This Thursday at 3:55 p.m. EST [Friday 7.55am Sydney time], the three-metre long robot is expected to complete its 192 million kilometre journey from Earth and touch down on the red planet, where it will spend at least one Mars year (aka two Earth years) collecting and storing rock and soil samples that could be collected and returned to earth by future Mars missions.
Onboard the rover are seven instruments that will be testing completely new technology and conducting unprecedented science. One of those is the Planetary Instrument for X-ray Lithochemistry, or PIXL. And PIXL’s principal investigator? None other than Macquarie alumna Dr Abigail Allwood – aka the first female (and first Australian) principal investigator on a NASA Mars mission.
Dr Allwood (right) accepts her 2018 Macquarie University Alumni Award for Science and Technology at the NASA jet Propulsion Laboratory in California.
Dr Allwood completed her PhD in Earth Science at Macquarie in 2006, under the supervision of Emeritus Professor Malcolm Walter – himself a respected international authority on the earliest geological formations in our solar system.
Professor Walter is following the Mars mission with great interest, and is particularly proud to see his former student playing such an important role in this pivotal moment in science.
“Abby was an outstanding PhD student,” he recalls. “She worked in the Pilbara, studying 3.4 billion-year-old microbial reef deposits [known as stromatolites] that are some of the oldest evidence of life on Earth, and showed that it formed in a marine environment. It was partly because of Abby’s work that the Pilbarra was recognised as being comparable to early Mars and attracted the attention of scientists from several space agencies, including NASA.
“In being in charge of this instrument on the lander, Abby is contributing to the search for life on Mars – perhaps our best current opportunity to determine whether there is or was life beyond Earth. I am very proud of her achievements.”
The University wishes Dr Allwood and her team the best of luck for a successful mission. You can follow the Mars Perseverance landing at https://mars.nasa.gov/mars2020/

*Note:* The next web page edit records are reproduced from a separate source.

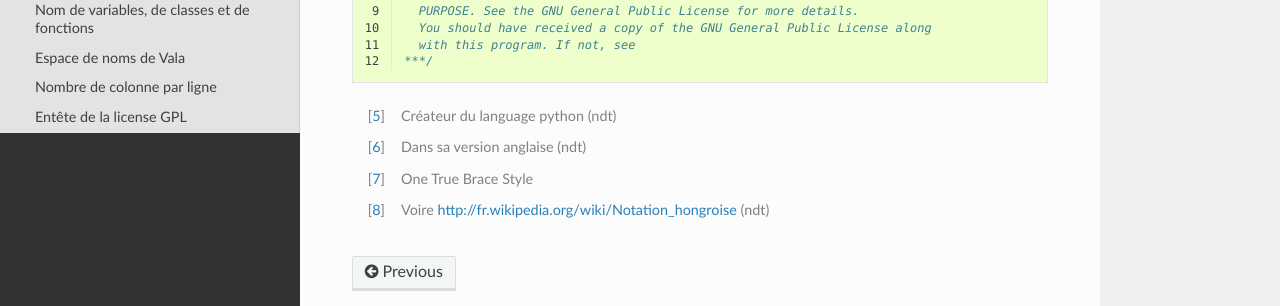
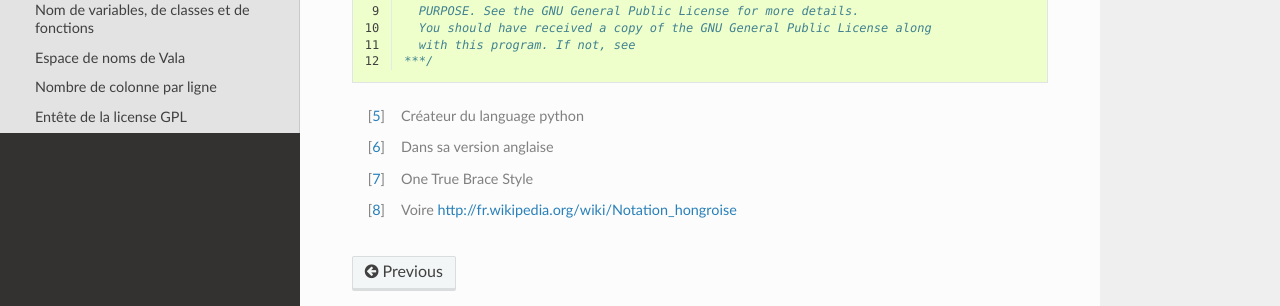
Before and after one commit to elementary-fr/elementaryos-fr-doc, a Sphinx documentation site: the page built from source/style-code.rst, in a window 1280 px wide and 900 px high, scrolled down 3280 px. Shown: the part 479-785 px from the top of the window. Built offline with Sphinx 7.4.7 and the Read the Docs theme 2.0.0, drawn with Linux system fonts in a browser that asks for light colours.

Commit message:
Correction mineure

```diff
--- a/source/style-code.rst
+++ b/source/style-code.rst
@@ -213,7 +213,7 @@ Entête de la license GPL
      with this program. If not, see
    ***/
 
-.. [#1] Créateur du language python (ndt)
-.. [#2] Dans sa version anglaise (ndt)
+.. [#1] Créateur du language python
+.. [#2] Dans sa version anglaise
 .. [#3] One True Brace Style
-.. [#4] Voire http://fr.wikipedia.org/wiki/Notation_hongroise (ndt)
+.. [#4] Voire http://fr.wikipedia.org/wiki/Notation_hongroise
```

Learn more about Dr Allwood in The Atlantic’s profile ‘Can Abigail Allwood find life on Mars?’